*** Opening of Recorded information ***

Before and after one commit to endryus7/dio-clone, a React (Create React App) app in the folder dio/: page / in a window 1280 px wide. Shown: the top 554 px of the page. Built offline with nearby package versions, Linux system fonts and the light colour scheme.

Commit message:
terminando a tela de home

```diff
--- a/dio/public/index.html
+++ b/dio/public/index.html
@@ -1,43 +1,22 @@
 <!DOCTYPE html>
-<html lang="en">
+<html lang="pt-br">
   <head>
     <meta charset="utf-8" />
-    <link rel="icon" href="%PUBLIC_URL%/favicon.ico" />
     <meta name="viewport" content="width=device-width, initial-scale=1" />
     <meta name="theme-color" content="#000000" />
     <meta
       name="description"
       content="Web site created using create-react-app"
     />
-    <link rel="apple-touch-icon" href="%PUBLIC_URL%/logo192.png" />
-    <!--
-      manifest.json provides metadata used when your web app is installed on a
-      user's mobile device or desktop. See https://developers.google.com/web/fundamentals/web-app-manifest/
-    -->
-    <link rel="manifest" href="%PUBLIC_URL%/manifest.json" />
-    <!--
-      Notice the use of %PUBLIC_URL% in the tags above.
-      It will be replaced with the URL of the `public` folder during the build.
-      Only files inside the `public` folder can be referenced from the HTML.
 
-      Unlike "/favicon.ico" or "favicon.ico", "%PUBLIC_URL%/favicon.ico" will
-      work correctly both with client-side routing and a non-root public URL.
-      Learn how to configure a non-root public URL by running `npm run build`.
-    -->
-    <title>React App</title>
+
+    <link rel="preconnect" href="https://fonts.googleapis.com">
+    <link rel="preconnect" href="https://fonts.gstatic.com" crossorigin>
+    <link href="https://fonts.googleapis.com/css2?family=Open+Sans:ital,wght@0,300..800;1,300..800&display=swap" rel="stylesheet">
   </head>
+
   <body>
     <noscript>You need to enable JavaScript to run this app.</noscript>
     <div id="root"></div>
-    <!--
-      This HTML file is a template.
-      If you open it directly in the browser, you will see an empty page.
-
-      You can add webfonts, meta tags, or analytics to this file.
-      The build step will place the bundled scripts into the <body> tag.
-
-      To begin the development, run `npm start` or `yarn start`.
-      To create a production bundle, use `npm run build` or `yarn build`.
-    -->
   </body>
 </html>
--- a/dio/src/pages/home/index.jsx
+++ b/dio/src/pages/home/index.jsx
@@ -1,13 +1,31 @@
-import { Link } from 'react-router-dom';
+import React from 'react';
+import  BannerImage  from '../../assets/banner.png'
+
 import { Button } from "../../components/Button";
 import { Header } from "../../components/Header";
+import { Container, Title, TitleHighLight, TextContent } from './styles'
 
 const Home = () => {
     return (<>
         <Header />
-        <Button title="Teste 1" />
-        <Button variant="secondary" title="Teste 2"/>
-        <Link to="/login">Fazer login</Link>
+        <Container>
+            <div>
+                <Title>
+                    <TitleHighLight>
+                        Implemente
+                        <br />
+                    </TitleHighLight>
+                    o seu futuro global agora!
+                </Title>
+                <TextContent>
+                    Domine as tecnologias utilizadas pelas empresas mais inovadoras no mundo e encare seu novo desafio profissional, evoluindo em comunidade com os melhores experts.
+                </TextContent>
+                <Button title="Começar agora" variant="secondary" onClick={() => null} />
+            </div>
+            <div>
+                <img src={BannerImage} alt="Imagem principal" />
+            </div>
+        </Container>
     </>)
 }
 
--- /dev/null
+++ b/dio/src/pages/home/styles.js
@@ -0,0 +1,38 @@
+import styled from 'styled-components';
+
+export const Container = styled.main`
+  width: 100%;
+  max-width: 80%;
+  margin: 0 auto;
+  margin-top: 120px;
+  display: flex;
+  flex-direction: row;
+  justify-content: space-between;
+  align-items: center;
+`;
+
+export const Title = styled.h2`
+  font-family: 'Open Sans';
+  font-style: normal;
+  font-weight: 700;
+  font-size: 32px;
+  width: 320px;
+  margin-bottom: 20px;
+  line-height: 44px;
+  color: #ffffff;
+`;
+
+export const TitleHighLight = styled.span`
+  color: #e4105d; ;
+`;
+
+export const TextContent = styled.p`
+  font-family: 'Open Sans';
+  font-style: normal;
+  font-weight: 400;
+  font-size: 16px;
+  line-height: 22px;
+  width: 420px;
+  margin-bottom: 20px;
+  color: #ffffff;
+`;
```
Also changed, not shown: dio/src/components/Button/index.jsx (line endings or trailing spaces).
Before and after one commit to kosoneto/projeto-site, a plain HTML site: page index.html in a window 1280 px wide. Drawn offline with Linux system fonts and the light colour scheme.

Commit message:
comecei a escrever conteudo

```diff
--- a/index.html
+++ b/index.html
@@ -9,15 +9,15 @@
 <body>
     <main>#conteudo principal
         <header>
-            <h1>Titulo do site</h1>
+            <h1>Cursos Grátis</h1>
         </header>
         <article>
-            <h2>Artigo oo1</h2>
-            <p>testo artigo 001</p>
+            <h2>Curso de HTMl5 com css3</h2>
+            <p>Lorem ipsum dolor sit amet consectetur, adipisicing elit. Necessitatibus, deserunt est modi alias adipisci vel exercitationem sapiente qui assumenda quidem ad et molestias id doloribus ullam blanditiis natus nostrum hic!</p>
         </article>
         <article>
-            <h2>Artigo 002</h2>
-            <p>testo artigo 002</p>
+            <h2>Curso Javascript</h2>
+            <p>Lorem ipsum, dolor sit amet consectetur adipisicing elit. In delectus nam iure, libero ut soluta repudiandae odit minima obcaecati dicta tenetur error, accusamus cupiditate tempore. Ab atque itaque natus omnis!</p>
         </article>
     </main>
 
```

*** Close of Recorded information ***

■ Activity:
Return every line in the listing that contains the word "components".

■ Solution:
 import { Button } from "../../components/Button";
 import { Header } from "../../components/Header";
+import styled from 'styled-components';
Also changed, not shown: dio/src/components/Button/index.jsx (line endings or trailing spaces).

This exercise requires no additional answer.